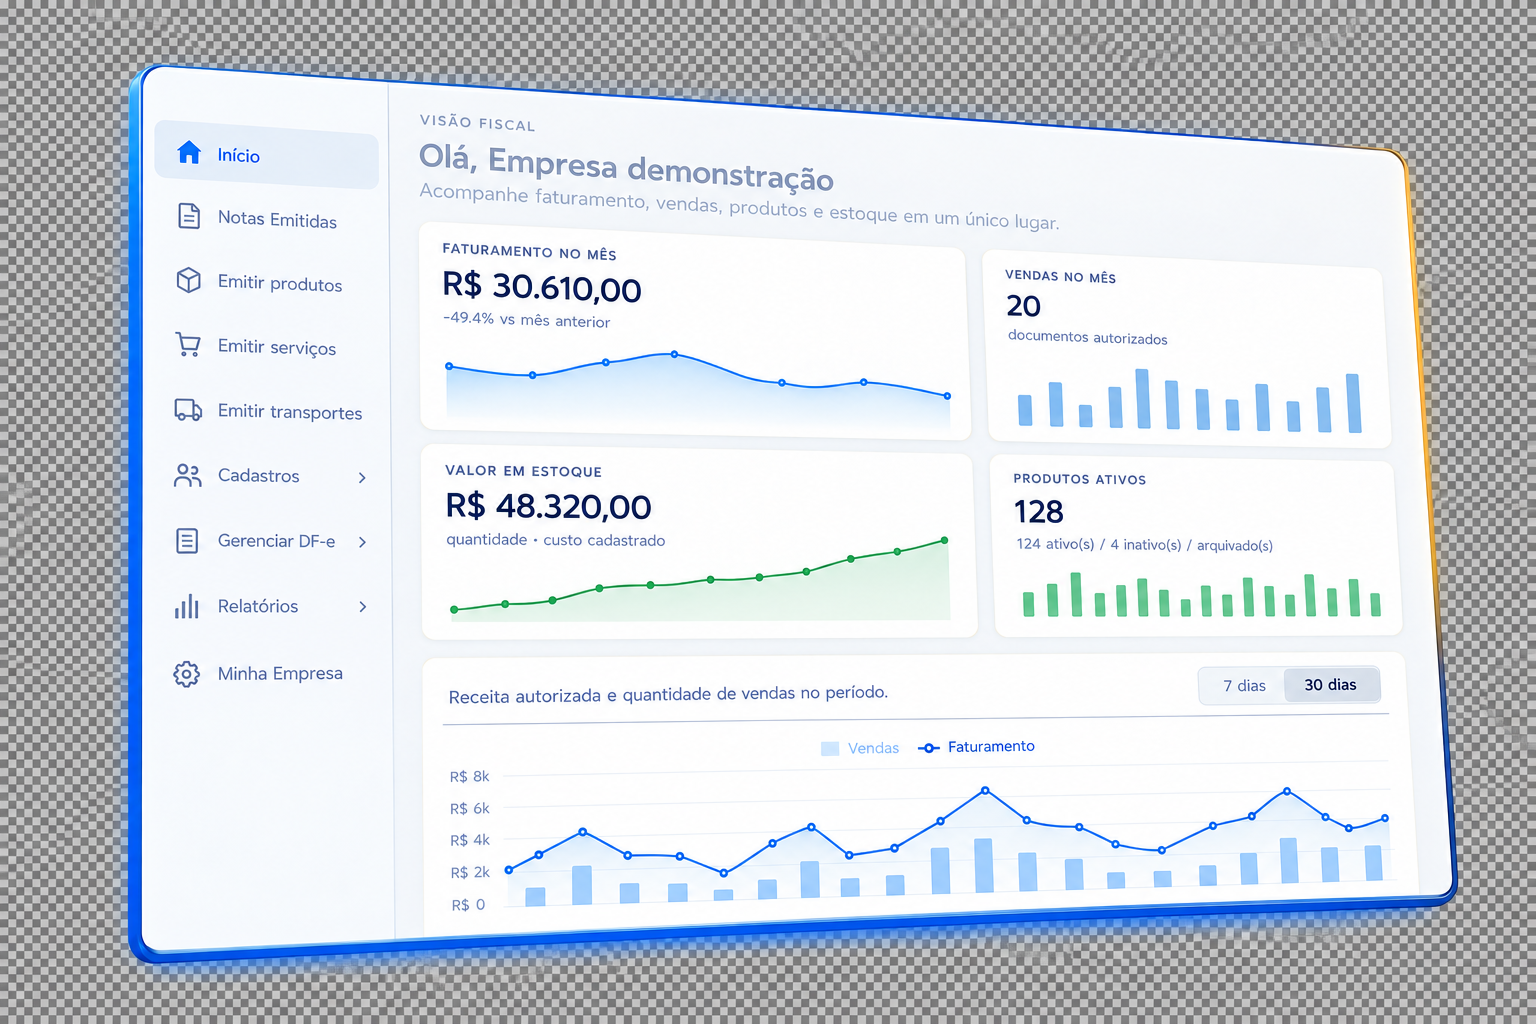
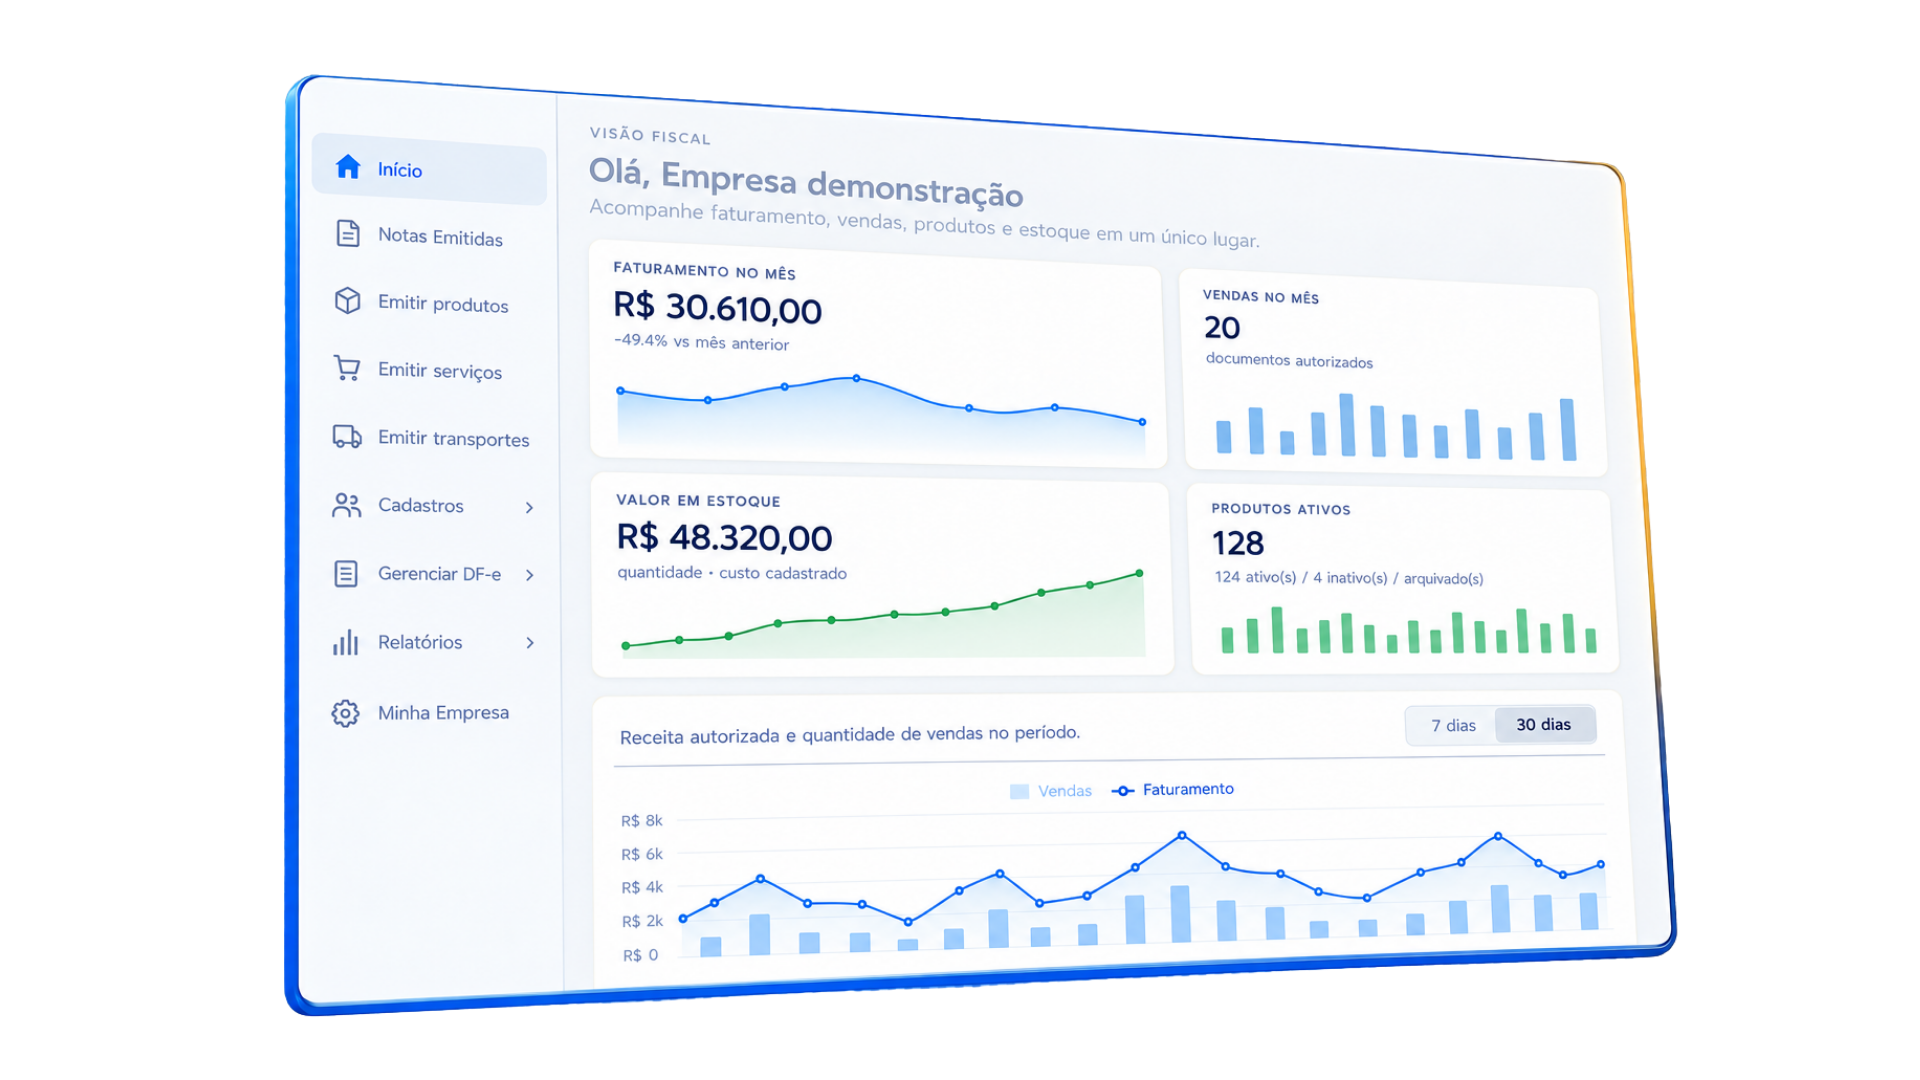
feat(home): use transparent product mockups

diff --git a/src/styles/home-preview.css b/src/styles/home-preview.css
@@ -829,8 +829,42 @@
   border-radius:0;
   background:transparent;
 }
-.preview-product-visual::before,.preview-product-visual::after { display:none; }
+.preview-product-visual::before {
+  content:'';
+  position:absolute;
+  z-index:0;
+  width:clamp(230px,26vw,420px);
+  aspect-ratio:1;
+  top:50%;
+  left:50%;
+  border:1px solid rgba(239,196,73,.2);
+  border-radius:50%;
+  background:
+    radial-gradient(circle at 35% 30%,rgba(239,196,73,.18) 0 2px,transparent 3px),
+    radial-gradient(circle at 68% 70%,rgba(126,171,255,.22) 0 3px,transparent 4px),
+    radial-gradient(circle,rgba(239,196,73,.08),transparent 66%);
+  box-shadow:0 0 0 38px rgba(239,196,73,.025),0 0 80px rgba(47,105,205,.1);
+  transform:translate(-50%,-50%);
+  pointer-events:none;
+}
+.preview-product-visual::after {
+  content:'';
+  position:absolute;
+  z-index:0;
+  right:5%;
+  bottom:8%;
+  width:clamp(42px,5vw,76px);
+  aspect-ratio:1;
+  display:block;
+  border-radius:50%;
+  background:radial-gradient(circle at 32% 28%,rgba(255,255,255,.48),rgba(239,196,73,.2) 18%,rgba(239,196,73,.04) 58%,transparent 72%);
+  filter:blur(.2px);
+  opacity:.72;
+  pointer-events:none;
+}
 .preview-product-visual img {
+  position:relative;
+  z-index:1;
   display:block;
   width:min(94%,760px);
   max-width:100%;
@@ -842,11 +876,9 @@
 }
 .preview-product-card:nth-child(odd) .preview-product-visual img {
   transform:translateX(1%);
-  clip-path:polygon(8.55% 6.55%,91.35% 14.8%,94.65% 88.15%,8.55% 93.85%);
 }
 .preview-product-card:nth-child(even) .preview-product-visual img {
   transform:translateX(-2%);
-  clip-path:polygon(12.15% 2.2%,88.55% 17.35%,90.05% 92.15%,10.8% 89.15%);
 }
 .preview-product-card:nth-child(odd):hover .preview-product-visual img { transform:translateX(1%); }
 .preview-product-card:nth-child(even):hover .preview-product-visual img { transform:translateX(-2%); }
▬▬▬
* Activity: Copy the data verbatim, skipping any image it holds.

* Answer for the task:
feat(home): use transparent product mockups

diff --git a/src/styles/home-preview.css b/src/styles/home-preview.css
@@ -829,8 +829,42 @@
   border-radius:0;
   background:transparent;
 }
-.preview-product-visual::before,.preview-product-visual::after { display:none; }
+.preview-product-visual::before {
+  content:'';
+  position:absolute;
+  z-index:0;
+  width:clamp(230px,26vw,420px);
+  aspect-ratio:1;
+  top:50%;
+  left:50%;
+  border:1px solid rgba(239,196,73,.2);
+  border-radius:50%;
+  background:
+    radial-gradient(circle at 35% 30%,rgba(239,196,73,.18) 0 2px,transparent 3px),
+    radial-gradient(circle at 68% 70%,rgba(126,171,255,.22) 0 3px,transparent 4px),
+    radial-gradient(circle,rgba(239,196,73,.08),transparent 66%);
+  box-shadow:0 0 0 38px rgba(239,196,73,.025),0 0 80px rgba(47,105,205,.1);
+  transform:translate(-50%,-50%);
+  pointer-events:none;
+}
+.preview-product-visual::after {
+  content:'';
+  position:absolute;
+  z-index:0;
+  right:5%;
+  bottom:8%;
+  width:clamp(42px,5vw,76px);
+  aspect-ratio:1;
+  display:block;
+  border-radius:50%;
+  background:radial-gradient(circle at 32% 28%,rgba(255,255,255,.48),rgba(239,196,73,.2) 18%,rgba(239,196,73,.04) 58%,transparent 72%);
+  filter:blur(.2px);
+  opacity:.72;
+  pointer-events:none;
+}
 .preview-product-visual img {
+  position:relative;
+  z-index:1;
   display:block;
   width:min(94%,760px);
   max-width:100%;
@@ -842,11 +876,9 @@
 }
 .preview-product-card:nth-child(odd) .preview-product-visual img {
   transform:translateX(1%);
-  clip-path:polygon(8.55% 6.55%,91.35% 14.8%,94.65% 88.15%,8.55% 93.85%);
 }
 .preview-product-card:nth-child(even) .preview-product-visual img {
   transform:translateX(-2%);
-  clip-path:polygon(12.15% 2.2%,88.55% 17.35%,90.05% 92.15%,10.8% 89.15%);
 }
 .preview-product-card:nth-child(odd):hover .preview-product-visual img { transform:translateX(1%); }
 .preview-product-card:nth-child(even):hover .preview-product-visual img { transform:translateX(-2%); }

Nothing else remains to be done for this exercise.